Note: Cross posted from Sajay.

Deep dive - Nicholas Allen's talk on WCF performance and Scale - PowerPoint Deck - Webcast

From the above talk you get an idea of the pull and the push model and a combination of these for certain channels. This defines how the message will be received on the transport and how they will be dispatched. Consider a pump as a loop doing some work. A pump works off a queue which it would push work on for the next layer or pulls work off when there is some work to be done.

Considering a very common scenario like basic http where a message would arrive on the transport. The flow would consist of 2 loops.

channel pump

Dispatcher/Message Pump

1. Dispatcher gets a message. It has available resources and will dispatch the operation(Application)
2. Dispatcher then tells the pump that it can accept the next message.

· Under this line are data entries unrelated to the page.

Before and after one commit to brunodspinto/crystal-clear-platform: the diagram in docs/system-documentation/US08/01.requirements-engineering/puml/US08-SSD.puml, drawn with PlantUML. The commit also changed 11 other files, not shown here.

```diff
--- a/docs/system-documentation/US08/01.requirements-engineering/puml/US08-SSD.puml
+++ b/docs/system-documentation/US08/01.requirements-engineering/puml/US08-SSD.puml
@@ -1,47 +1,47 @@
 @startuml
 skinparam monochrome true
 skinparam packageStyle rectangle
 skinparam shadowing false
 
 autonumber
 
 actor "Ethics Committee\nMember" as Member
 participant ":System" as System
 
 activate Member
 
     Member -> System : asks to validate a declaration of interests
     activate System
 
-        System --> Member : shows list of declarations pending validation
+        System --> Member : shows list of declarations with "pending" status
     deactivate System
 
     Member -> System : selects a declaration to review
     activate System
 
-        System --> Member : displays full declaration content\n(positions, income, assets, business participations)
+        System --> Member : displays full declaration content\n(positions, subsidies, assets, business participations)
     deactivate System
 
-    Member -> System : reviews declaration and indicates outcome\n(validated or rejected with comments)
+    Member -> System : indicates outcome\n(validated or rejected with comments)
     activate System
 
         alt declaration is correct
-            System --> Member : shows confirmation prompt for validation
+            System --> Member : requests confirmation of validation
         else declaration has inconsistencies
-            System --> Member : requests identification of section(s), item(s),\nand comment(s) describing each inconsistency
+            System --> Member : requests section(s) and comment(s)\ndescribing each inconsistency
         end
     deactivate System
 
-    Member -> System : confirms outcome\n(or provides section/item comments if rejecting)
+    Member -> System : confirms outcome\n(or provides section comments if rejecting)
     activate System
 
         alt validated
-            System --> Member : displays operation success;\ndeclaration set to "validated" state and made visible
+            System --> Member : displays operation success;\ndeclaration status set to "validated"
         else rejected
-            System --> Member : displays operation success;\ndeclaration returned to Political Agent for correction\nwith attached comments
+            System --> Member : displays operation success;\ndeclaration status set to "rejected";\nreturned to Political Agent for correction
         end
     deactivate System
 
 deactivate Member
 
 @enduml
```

Channel Pump

1. Pump registers that it can take pull a message.
2. Message arrives and Transport pushes the message to the dispatcher.

All channels affect how messages arrive and how they would be dispatched. We make a fundamental assumption in WCF that channels would always be fast. This is because of the fact that the channel is your infrastructure and it makes sense to put any heavy work to the application layer and not the channel layer.

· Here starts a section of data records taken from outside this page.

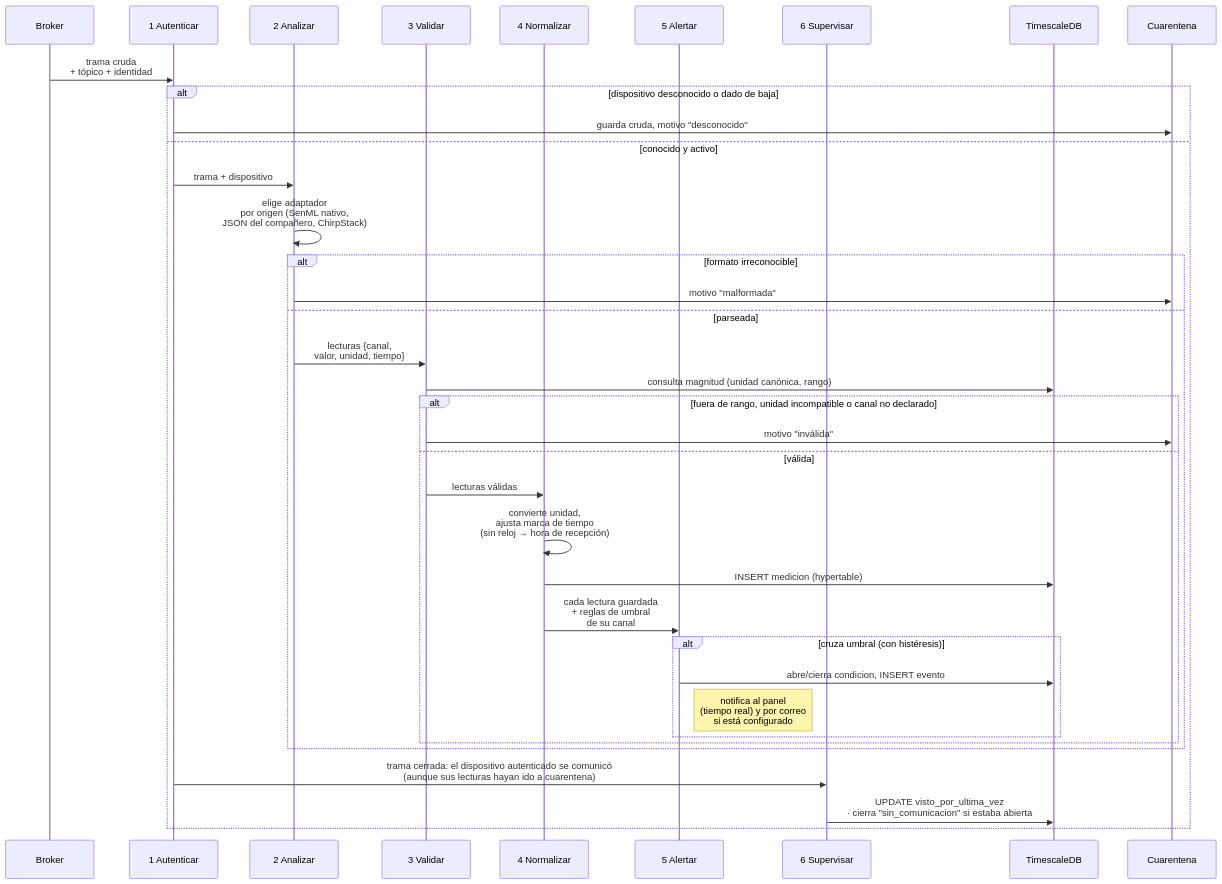
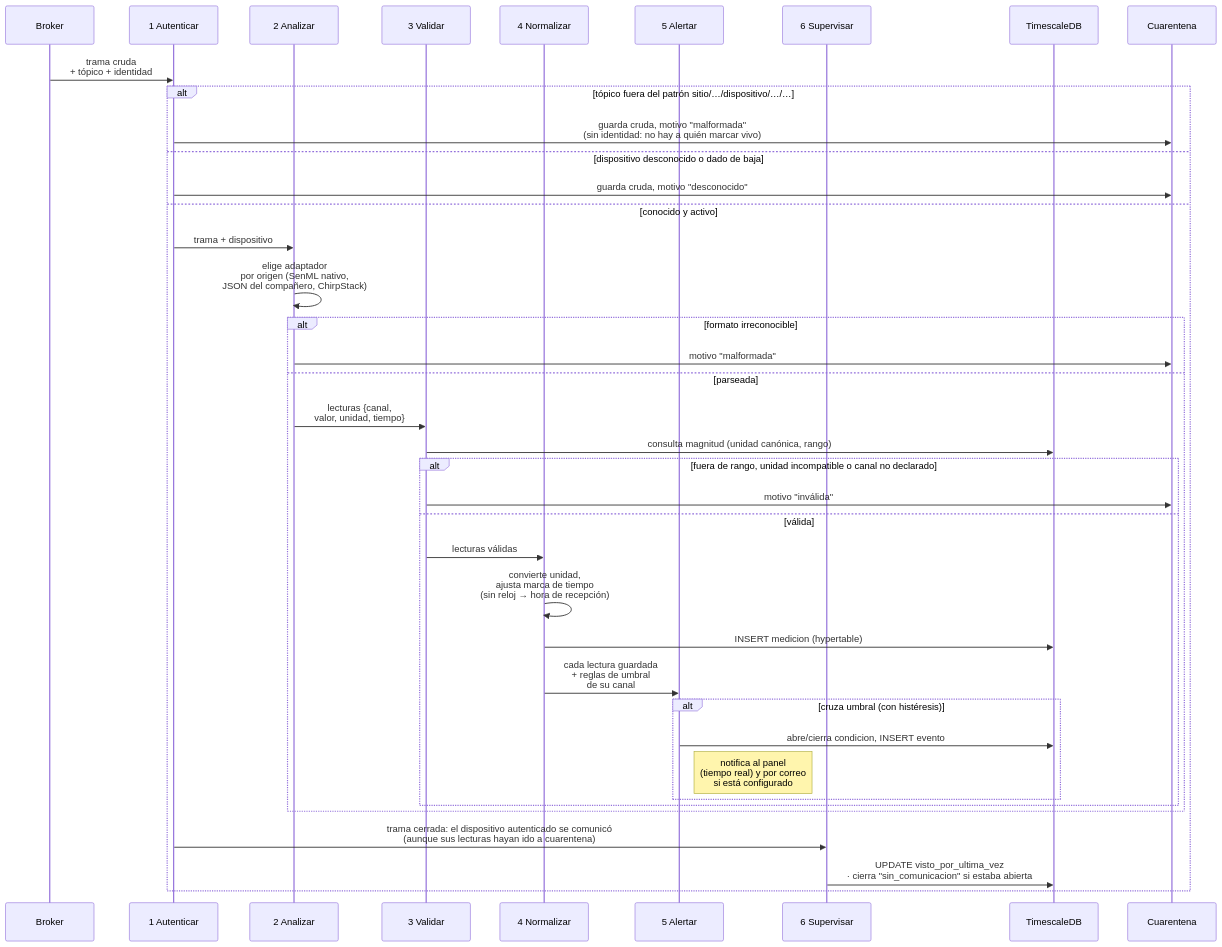
One commit to vicenterami/tesis changed the diagram in informe-oficial/figuras/mermaid/sec-pipeline.mmd. Above: the diagram before and after it, drawn with Mermaid. The commit also changed 27 other files, not shown here.

```diff
--- a/informe-oficial/figuras/mermaid/sec-pipeline.mmd
+++ b/informe-oficial/figuras/mermaid/sec-pipeline.mmd
@@ -1,38 +1,40 @@
 sequenceDiagram
     participant MQ as Broker
     participant F1 as 1 Autenticar
     participant F2 as 2 Analizar
     participant F3 as 3 Validar
     participant F4 as 4 Normalizar
     participant F5 as 5 Alertar
     participant F6 as 6 Supervisar
     participant DB as TimescaleDB
     participant Q as Cuarentena
 
     MQ->>F1: trama cruda<br/>+ tópico + identidad
-    alt dispositivo desconocido o dado de baja
+    alt tópico fuera del patrón sitio/…/dispositivo/…/…
+        F1->>Q: guarda cruda, motivo "malformada"<br/>(sin identidad: no hay a quién marcar vivo)
+    else dispositivo desconocido o dado de baja
         F1->>Q: guarda cruda, motivo "desconocido"
     else conocido y activo
         F1->>F2: trama + dispositivo
         F2->>F2: elige adaptador<br/>por origen (SenML nativo,<br/>JSON del compañero, ChirpStack)
         alt formato irreconocible
             F2->>Q: motivo "malformada"
         else parseada
             F2->>F3: lecturas {canal,<br/>valor, unidad, tiempo}
             F3->>DB: consulta magnitud (unidad canónica, rango)
             alt fuera de rango, unidad incompatible o canal no declarado
                 F3->>Q: motivo "inválida"
             else válida
                 F3->>F4: lecturas válidas
                 F4->>F4: convierte unidad,<br/>ajusta marca de tiempo<br/>(sin reloj → hora de recepción)
                 F4->>DB: INSERT medicion (hypertable)
                 F4->>F5: cada lectura guardada<br/>+ reglas de umbral<br/>de su canal
                 alt cruza umbral (con histéresis)
                     F5->>DB: abre/cierra condicion, INSERT evento
                     Note right of F5: notifica al panel<br/>(tiempo real) y por correo<br/>si está configurado
                 end
             end
         end
         F1->>F6: trama cerrada: el dispositivo autenticado se comunicó<br/>(aunque sus lecturas hayan ido a cuarentena)
         F6->>DB: UPDATE visto_por_ultima_vez<br/>· cierra "sin_comunicacion" si estaba abierta
     end
```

So general rule of thumb - Do not do blocking or heavy work in your channels. Pass on the work to the upper application layer.

You should think of your channel as gate to your dispatcher and you don't want to block the gate from letting the next person in. Hence bottom line is that a slow channel is a suboptimal channel.